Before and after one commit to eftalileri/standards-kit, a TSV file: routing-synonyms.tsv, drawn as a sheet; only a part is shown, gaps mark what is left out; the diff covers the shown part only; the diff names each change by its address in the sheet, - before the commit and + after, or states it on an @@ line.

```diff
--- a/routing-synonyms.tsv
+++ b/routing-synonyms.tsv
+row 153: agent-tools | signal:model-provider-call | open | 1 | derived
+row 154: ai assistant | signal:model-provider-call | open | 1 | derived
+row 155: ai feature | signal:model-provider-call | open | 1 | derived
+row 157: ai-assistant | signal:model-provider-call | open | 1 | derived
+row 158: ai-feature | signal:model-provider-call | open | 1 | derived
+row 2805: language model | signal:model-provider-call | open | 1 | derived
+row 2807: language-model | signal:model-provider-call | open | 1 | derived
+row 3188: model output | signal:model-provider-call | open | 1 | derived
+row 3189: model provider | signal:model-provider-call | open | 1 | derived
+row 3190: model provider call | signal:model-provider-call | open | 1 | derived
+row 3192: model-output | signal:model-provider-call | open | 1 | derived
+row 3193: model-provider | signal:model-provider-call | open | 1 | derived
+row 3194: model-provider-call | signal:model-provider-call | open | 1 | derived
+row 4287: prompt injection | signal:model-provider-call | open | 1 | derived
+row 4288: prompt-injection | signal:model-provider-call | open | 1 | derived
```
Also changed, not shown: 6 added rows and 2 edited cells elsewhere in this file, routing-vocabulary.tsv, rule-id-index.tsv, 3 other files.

(Prompt)
Copy out each line of the data that has the word "routing" in it.

(Result for this task)
Before and after one commit to eftalileri/standards-kit, a TSV file: routing-synonyms.tsv, drawn as a sheet; only a part is shown, gaps mark what is left out; the diff covers the shown part only; the diff names each change by its address in the sheet, - before the commit and + after, or states it on an @@ line.
--- a/routing-synonyms.tsv
+++ b/routing-synonyms.tsv
Also changed, not shown: 6 added rows and 2 edited cells elsewhere in this file, routing-vocabulary.tsv, rule-id-index.tsv, 3 other files.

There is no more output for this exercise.